"One of the AGO's most striking features is the Galleria Italia, which runs parallel to Dundas Street.
This glass and wood facade to the city and offers a panoramic view of a busy urban street from within an airy, sunlit corridor. There is no artwork present in this space, and viewers are instead invited to meditate upon the context of the city itself: the houses and smaller galleries across the street, the movement of pedestrians and cyclists, the streetcars that transport us."
Like Gehry, Sir Norman Foster, a British architect, is also currently working on a skyscraper in downtown Toronto. Set to be the second-tallest building in the city, this glass mixed-use tower will continue the revitalization of downtown Toronto with many other surrounding mixed-use projects. Foster & Partners also completed a stunning project at the University of Toronto in 2002, which appears as a floating box with large colourful objects in the foyer.
Another contemporary 'starchitect', Daniel Libeskind, based in New York, completed a renovation of the Royal Ontario Museum. The building has been renamed the Michael Lee-Chin Crystal since Libeskind's provocative metal-clad, crystal-shaped volumes have been added. It is one of the most popular cultural complexes in the city, and with Gehry's AGO renovation at the same time, signals a rebirth of cultural architecture in the city with renovations in the contemporary formalist style.
These three international architects' formalist-style works in Toronto during the 1990s and 2000s have landed Toronto in the contemporary architectural scene. Torontonians are hiring international architects to bring renewed vigour and vibrancy to the city, at the same time inspiring a world-class group of local architects. Renowned local Toronto architects include KPMB, Shim Sutcliffe, Ian MacDonald, Bortolotto, Moriyama & Teshima, Architects Alliance and Stephen Teeple. These architects are all working in a variety of scales, from residential to institutional and commercial buildings, in modern and contemporary styles.
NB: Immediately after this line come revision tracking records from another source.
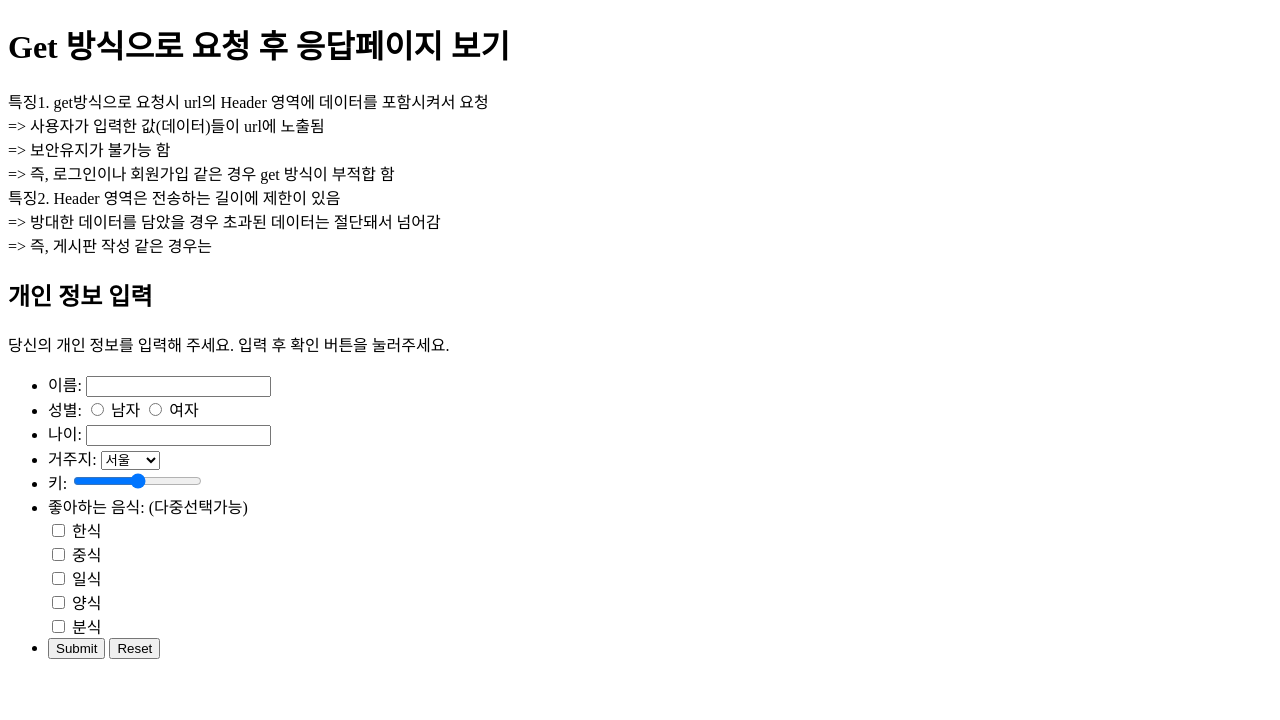
Repository: 1400CP/05_server-workspace1
Page: 1_Servlet/WebContent/views/requestTest_GET.html
The author's editor kept a copy of each file at every save. The page is drawn from the files as they stood at one save, then again after the next save.
The browser window is 1280 px wide. The pictures show the whole page.

Above is the page before, as saved 2025-02-14 02:10:06.

After the next save:
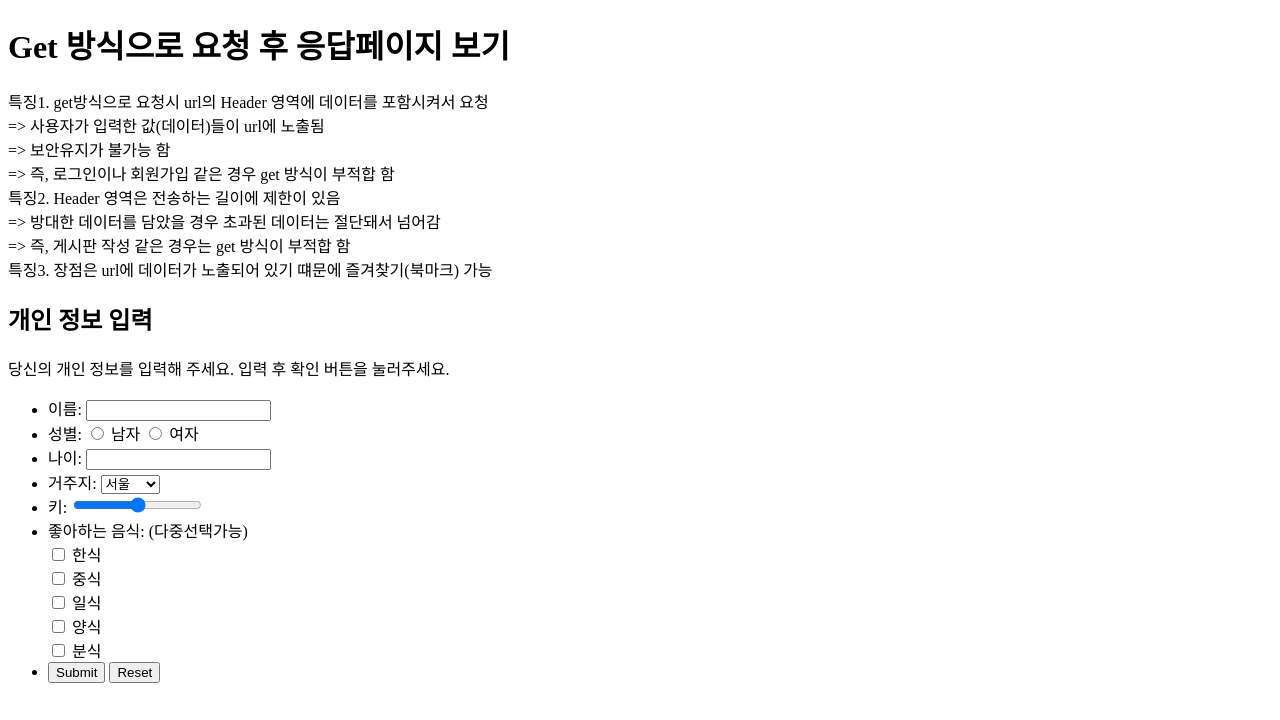
Saved 38 s later.
--- a/1_Servlet/WebContent/views/requestTest_GET.html
+++ b/1_Servlet/WebContent/views/requestTest_GET.html
@@ -23,8 +23,9 @@
 
 		특징2. Header 영역은 전송하는 길이에 제한이 있음 <br>
 			=> 방대한 데이터를 담았을 경우 초과된 데이터는 절단돼서 넘어감 <br>
-			=> 즉, 게시판 작성 같은 경우는
+			=> 즉, 게시판 작성 같은 경우는 get 방식이 부적합 함 <br>
 
+		특징3. 장점은 url에 데이터가 노출되어 있기 떄문에 즐겨찾기(북마크) 가능
 	</p>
Toronto's architecture has evolved over the years due to a combination of necessity and artistic expression, reflecting influences from many other countries as well as demonstrating an original Torontonian style. But this evolution has not resulted in an erasure of history - the restoration seen in the Distillery District has allowed Toronto's industrial past to remain visible, while becoming a trendy new area of gentrification. Similarly, Bridle Path and Rosedale still retain homes in the Georgian style, while Victoriana can be found alive and well in areas such as Cabbagetown and Parkdale. The city's downtown area meanwhile has seen a growth in towers, in the International Style, and condominiums, particularly around key transport links. The bay-and-gable and Annex styles, however, are an architectural nuance which can be said to be truly Torontonian, large bay windows and steep gable roofs, and homes adorned with turrets, domes and other ornamentation an early sign that Toronto was becoming a hub of architectural creativity. And this creativity continues today - living on in Toronto's host of renowned 'starchitects' such as Frank Gehry, and visible in awe-inspiring projects such as the renovations of the AGO and the Royal Ontario Museum.